(Directions for this task): All of the records should be reproduced word for word, but no images may appear in the copy.
═══ Extracted records ═══
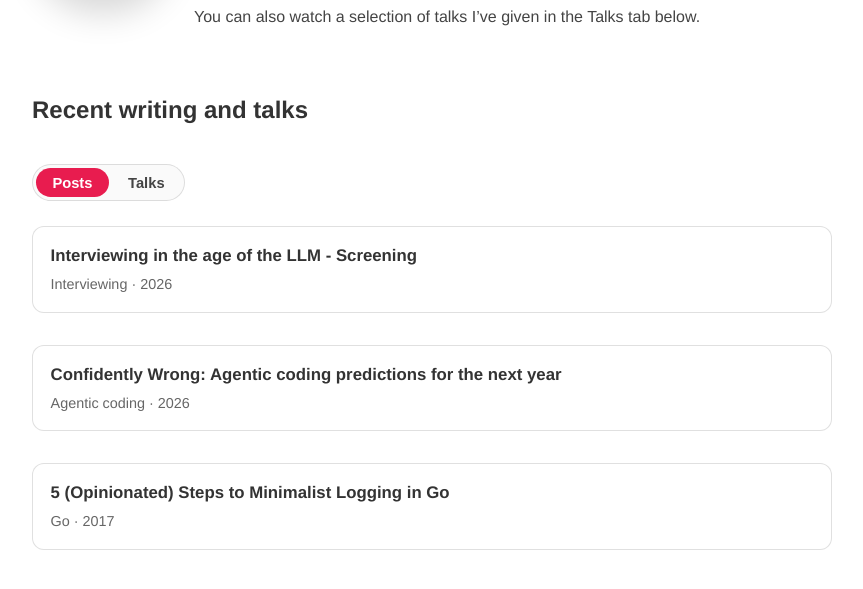
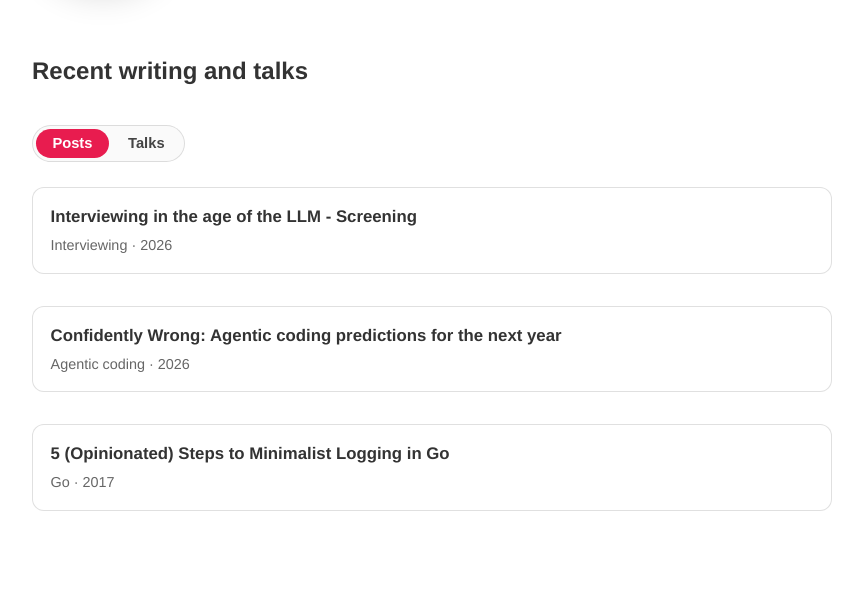
Before and after one commit to thomshutt/thomshutt.github.io, a Jekyll site: the page built from index.html, in a window 1280 px wide, cut to the strip 503-1126 px from the top of the page. Shown: the top 589 px of the strip, without its empty margins (208-1071 px from the left). Built offline with Jekyll 4.4.1, drawn with Linux system fonts in a browser that asks for light colours.

Commit message:
Remove agent improve line

```diff
--- a/index.html
+++ b/index.html
@@ -51,9 +51,6 @@ og_description: Writing and notes by Thom Shutt.
         </p>
         <p>
           Previously building out high-performing Engineering teams at the <a href="https://www.bbc.co.uk/">BBC</a>, <a href="https://www.brightcove.com/">Brightcove</a> and <a href="https://livepeer.org/">Livepeer</a>.
-        </p>
-        <p>
-          You can also watch a selection of talks I’ve given in the Talks tab below.
         </p>
       </div>
     </div>
```
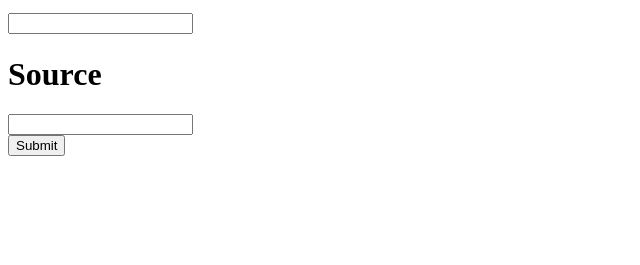
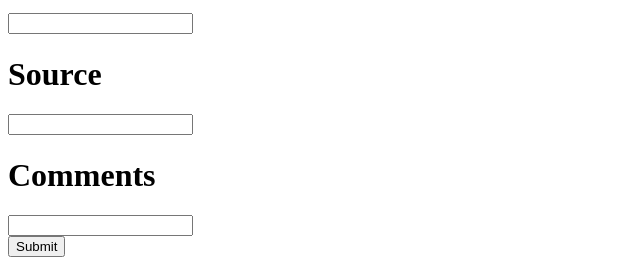
Before and after one commit to RyanDeivert555/H4H-2024, a plain HTML site: page rating.html in a window 1280 px wide. Shown: the part 772-1037 px from the top of the page, without its empty margins (0-640 px from the left). Before the commit the page ends 936 px from the top, so only its background shows below. Drawn offline with Linux system fonts and the light colour scheme.

Commit message:
comments

```diff
--- a/rating.html
+++ b/rating.html
@@ -46,6 +46,10 @@
         <input type="text" id="source" />
       </div>
       <div className="form">
+        <h1>Comments</h1>
+        <input type="text" id="comments" />
+      </div>
+      <div className="form">
         <button id="submit">Submit</button>
       </div>
     </div>
```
═══
(Exercise solution):
Before and after one commit to thomshutt/thomshutt.github.io, a Jekyll site: the page built from index.html, in a window 1280 px wide, cut to the strip 503-1126 px from the top of the page. Shown: the top 589 px of the strip, without its empty margins (208-1071 px from the left). Built offline with Jekyll 4.4.1, drawn with Linux system fonts in a browser that asks for light colours.

Commit message:
Remove agent improve line

```diff
--- a/index.html
+++ b/index.html
@@ -51,9 +51,6 @@ og_description: Writing and notes by Thom Shutt.
         </p>
         <p>
           Previously building out high-performing Engineering teams at the <a href="https://www.bbc.co.uk/">BBC</a>, <a href="https://www.brightcove.com/">Brightcove</a> and <a href="https://livepeer.org/">Livepeer</a>.
-        </p>
-        <p>
-          You can also watch a selection of talks I’ve given in the Talks tab below.
         </p>
       </div>
     </div>
```
Before and after one commit to RyanDeivert555/H4H-2024, a plain HTML site: page rating.html in a window 1280 px wide. Shown: the part 772-1037 px from the top of the page, without its empty margins (0-640 px from the left). Before the commit the page ends 936 px from the top, so only its background shows below. Drawn offline with Linux system fonts and the light colour scheme.

Commit message:
comments

```diff
--- a/rating.html
+++ b/rating.html
@@ -46,6 +46,10 @@
         <input type="text" id="source" />
       </div>
       <div className="form">
+        <h1>Comments</h1>
+        <input type="text" id="comments" />
+      </div>
+      <div className="form">
         <button id="submit">Submit</button>
       </div>
     </div>
```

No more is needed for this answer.